• _What to produce_
What lines in the entries hold the string "ExpandableListView"? List them.

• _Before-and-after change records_

*** Begin section ***

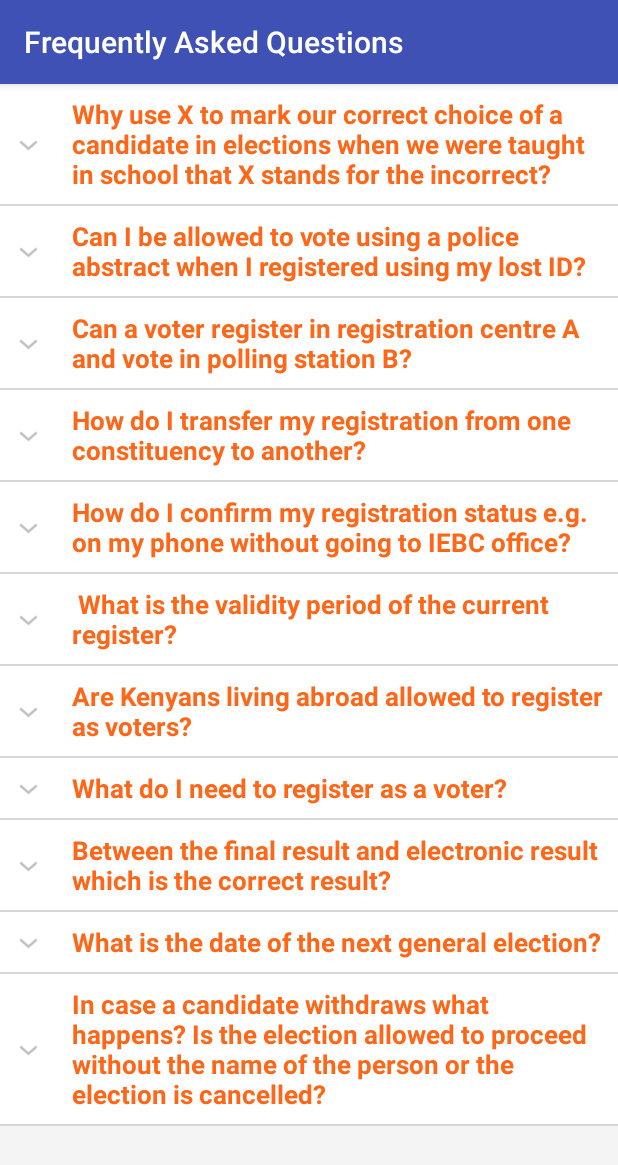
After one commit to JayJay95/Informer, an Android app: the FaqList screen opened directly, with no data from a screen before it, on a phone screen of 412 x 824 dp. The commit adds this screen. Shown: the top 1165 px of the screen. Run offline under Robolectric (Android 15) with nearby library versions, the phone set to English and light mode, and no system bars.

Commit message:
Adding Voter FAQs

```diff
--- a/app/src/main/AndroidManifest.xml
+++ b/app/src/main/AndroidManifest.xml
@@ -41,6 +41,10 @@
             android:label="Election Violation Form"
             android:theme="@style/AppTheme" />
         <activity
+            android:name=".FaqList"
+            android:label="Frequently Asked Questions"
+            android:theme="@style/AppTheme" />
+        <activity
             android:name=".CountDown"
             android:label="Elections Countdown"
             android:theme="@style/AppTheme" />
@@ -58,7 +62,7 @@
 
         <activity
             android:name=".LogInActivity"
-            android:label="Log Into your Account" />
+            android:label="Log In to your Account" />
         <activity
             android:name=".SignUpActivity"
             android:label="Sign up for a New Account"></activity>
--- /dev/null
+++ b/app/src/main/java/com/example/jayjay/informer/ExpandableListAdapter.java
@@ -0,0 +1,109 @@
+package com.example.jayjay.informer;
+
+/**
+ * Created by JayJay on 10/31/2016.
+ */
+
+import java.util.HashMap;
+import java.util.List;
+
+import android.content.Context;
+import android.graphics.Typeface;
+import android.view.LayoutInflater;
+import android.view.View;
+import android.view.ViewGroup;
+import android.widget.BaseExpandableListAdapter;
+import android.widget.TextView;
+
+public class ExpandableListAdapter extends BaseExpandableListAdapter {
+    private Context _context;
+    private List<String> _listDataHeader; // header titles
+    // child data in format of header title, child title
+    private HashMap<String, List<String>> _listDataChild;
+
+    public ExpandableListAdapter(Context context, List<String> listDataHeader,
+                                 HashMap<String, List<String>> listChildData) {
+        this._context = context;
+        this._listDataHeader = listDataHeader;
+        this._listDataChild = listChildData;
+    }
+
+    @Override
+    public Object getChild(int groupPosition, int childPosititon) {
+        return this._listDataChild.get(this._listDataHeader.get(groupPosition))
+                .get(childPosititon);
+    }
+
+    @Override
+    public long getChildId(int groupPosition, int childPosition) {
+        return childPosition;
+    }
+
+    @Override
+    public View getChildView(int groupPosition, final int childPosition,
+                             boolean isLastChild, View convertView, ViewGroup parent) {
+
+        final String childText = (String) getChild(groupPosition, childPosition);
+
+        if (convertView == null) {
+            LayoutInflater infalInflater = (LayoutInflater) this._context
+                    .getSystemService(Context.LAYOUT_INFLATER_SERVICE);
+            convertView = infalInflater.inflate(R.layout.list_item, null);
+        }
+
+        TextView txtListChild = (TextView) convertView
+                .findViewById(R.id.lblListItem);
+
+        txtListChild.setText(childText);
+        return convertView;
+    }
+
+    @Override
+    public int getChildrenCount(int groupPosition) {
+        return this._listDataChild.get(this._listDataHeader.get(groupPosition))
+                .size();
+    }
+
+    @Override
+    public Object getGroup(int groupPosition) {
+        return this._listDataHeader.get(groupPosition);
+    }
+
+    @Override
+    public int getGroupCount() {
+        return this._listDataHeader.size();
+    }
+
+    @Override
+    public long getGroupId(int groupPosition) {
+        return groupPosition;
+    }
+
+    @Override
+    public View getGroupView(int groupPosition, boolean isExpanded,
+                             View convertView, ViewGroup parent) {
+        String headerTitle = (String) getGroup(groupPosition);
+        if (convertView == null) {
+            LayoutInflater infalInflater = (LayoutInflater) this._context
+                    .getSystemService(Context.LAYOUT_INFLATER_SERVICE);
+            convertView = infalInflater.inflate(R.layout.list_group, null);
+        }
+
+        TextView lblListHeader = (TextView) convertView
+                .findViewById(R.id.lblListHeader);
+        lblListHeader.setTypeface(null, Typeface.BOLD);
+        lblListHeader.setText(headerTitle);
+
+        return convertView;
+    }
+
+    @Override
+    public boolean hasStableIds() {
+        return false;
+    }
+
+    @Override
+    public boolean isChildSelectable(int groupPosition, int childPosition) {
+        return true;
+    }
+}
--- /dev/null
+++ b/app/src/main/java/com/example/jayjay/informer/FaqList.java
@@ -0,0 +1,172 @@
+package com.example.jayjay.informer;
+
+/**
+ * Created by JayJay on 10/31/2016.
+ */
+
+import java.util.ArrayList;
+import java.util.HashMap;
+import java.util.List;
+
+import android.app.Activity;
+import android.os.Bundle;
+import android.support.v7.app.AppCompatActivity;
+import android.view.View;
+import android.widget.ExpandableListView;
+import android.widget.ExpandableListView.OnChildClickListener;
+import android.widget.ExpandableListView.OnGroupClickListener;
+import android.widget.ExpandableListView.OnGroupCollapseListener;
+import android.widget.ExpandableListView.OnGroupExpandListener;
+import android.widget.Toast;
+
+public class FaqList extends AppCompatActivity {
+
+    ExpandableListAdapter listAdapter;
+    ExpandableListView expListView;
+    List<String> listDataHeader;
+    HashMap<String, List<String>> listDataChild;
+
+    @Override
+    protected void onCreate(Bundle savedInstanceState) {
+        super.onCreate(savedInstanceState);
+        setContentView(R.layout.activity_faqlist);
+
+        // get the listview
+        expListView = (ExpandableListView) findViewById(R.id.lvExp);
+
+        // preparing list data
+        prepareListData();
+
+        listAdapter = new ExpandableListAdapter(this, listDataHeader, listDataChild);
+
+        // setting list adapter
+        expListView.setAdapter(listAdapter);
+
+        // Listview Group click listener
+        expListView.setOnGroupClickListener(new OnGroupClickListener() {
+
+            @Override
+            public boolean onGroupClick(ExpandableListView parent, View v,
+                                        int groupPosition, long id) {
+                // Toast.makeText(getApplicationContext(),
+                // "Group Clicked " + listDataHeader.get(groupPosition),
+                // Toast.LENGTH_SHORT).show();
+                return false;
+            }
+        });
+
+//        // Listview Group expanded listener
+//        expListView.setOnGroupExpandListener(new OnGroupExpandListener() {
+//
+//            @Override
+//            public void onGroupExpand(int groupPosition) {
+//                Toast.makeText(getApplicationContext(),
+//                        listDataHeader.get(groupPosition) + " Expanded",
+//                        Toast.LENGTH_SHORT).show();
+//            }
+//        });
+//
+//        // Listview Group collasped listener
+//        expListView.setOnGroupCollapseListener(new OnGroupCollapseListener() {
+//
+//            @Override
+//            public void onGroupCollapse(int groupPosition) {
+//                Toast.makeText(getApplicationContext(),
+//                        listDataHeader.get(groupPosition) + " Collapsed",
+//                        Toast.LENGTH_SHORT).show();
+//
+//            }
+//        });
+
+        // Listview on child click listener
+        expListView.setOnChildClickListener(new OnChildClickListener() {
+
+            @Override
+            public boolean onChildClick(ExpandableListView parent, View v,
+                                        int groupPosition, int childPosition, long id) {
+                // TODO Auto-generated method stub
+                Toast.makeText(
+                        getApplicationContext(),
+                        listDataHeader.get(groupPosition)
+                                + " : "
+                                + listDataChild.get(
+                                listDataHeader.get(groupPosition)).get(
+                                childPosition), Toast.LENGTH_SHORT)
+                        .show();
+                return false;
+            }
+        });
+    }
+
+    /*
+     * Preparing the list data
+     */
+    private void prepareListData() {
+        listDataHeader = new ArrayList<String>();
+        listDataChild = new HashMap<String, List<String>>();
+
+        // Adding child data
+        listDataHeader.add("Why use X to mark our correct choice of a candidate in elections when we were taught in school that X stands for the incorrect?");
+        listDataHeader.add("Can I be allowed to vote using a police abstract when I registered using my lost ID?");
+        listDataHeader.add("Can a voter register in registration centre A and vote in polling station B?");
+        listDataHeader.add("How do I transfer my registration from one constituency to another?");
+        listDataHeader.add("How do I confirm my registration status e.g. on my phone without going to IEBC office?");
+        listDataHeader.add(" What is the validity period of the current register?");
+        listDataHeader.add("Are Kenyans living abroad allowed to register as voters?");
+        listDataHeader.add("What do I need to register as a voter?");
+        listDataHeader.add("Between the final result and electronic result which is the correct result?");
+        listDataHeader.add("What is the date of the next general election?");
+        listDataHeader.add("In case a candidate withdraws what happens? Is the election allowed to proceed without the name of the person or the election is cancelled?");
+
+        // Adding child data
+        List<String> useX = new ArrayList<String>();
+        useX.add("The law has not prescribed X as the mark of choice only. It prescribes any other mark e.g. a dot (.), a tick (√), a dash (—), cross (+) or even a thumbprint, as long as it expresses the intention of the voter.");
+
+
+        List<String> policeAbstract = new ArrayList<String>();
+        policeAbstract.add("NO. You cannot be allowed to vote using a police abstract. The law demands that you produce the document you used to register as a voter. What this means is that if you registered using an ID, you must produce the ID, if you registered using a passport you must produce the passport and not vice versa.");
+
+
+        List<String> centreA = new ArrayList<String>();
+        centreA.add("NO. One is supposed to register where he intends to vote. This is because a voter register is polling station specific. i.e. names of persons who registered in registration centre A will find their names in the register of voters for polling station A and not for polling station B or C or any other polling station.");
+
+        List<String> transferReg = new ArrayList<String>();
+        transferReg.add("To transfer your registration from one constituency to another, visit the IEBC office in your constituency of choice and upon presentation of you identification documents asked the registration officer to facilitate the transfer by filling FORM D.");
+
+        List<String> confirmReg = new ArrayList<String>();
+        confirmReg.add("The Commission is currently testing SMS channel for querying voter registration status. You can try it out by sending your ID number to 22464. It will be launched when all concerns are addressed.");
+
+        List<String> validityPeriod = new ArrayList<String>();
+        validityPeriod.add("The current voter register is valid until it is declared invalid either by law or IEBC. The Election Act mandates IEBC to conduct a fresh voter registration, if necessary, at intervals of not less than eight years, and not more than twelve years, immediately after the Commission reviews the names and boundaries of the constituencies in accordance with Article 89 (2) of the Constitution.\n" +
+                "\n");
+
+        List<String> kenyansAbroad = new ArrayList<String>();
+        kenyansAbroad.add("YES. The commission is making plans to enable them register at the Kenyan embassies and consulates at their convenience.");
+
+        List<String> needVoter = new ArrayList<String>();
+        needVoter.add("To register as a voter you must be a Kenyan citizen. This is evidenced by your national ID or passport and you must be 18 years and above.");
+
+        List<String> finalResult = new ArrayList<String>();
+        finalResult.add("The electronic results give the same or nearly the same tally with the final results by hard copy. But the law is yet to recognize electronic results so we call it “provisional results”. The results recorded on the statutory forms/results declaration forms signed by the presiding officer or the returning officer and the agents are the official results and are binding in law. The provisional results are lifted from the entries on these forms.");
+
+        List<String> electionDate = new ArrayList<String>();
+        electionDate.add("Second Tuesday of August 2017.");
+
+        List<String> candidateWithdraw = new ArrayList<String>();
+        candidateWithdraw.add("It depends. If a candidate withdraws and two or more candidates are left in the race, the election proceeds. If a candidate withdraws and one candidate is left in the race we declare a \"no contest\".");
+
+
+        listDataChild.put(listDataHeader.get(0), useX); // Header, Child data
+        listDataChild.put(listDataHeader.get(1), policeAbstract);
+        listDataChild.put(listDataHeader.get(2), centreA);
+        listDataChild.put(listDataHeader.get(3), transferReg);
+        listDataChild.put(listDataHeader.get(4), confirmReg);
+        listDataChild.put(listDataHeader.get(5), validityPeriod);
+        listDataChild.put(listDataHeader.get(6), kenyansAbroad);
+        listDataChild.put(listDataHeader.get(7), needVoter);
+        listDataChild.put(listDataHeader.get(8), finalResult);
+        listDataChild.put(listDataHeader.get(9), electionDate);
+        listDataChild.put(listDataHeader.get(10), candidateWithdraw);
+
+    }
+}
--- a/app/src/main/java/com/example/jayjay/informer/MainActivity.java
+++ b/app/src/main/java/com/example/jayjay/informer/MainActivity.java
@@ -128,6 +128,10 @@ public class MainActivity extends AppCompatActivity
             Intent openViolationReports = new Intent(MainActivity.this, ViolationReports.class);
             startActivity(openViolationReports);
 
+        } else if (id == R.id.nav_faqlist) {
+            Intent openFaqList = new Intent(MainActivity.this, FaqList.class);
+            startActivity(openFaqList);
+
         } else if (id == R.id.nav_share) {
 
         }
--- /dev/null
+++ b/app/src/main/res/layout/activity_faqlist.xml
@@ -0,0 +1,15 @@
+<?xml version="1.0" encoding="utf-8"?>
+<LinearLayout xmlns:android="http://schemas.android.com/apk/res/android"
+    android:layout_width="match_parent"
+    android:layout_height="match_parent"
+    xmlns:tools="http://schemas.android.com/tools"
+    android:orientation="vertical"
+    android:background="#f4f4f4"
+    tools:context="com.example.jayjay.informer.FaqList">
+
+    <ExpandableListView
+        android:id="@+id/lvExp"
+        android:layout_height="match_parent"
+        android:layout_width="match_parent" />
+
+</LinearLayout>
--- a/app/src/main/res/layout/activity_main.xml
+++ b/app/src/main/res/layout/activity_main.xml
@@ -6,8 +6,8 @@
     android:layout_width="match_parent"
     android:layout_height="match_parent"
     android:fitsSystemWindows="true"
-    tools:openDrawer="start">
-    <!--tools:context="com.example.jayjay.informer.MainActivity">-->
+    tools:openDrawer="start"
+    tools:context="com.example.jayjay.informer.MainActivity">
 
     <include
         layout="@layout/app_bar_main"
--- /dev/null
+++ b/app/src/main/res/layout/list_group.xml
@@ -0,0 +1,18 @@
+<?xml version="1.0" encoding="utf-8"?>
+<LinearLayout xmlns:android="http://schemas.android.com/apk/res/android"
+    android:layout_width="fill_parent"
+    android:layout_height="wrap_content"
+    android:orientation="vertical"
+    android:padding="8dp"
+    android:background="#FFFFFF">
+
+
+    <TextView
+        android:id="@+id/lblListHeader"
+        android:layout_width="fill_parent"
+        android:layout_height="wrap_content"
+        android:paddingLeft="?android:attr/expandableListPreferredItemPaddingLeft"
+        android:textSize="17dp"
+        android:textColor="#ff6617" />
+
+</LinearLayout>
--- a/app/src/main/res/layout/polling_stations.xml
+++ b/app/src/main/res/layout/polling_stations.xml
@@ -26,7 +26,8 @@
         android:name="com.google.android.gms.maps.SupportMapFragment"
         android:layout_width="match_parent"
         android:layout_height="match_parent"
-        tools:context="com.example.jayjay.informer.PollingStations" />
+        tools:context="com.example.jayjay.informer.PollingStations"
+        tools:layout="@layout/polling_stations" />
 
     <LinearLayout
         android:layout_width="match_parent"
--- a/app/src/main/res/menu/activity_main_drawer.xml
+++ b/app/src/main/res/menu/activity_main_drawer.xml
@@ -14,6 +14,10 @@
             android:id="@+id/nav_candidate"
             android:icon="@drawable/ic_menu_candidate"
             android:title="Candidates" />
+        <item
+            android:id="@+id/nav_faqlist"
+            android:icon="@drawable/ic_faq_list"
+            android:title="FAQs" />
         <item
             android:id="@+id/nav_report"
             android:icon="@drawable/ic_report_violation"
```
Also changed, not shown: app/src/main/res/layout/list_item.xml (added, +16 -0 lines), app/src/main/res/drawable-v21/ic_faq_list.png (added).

*** End section ***

• _Written answer_
+import android.widget.ExpandableListView;
+import android.widget.ExpandableListView.OnChildClickListener;
+import android.widget.ExpandableListView.OnGroupClickListener;
+import android.widget.ExpandableListView.OnGroupCollapseListener;
+import android.widget.ExpandableListView.OnGroupExpandListener;
+    ExpandableListView expListView;
+        expListView = (ExpandableListView) findViewById(R.id.lvExp);
+            public boolean onGroupClick(ExpandableListView parent, View v,
+            public boolean onChildClick(ExpandableListView parent, View v,
+    <ExpandableListView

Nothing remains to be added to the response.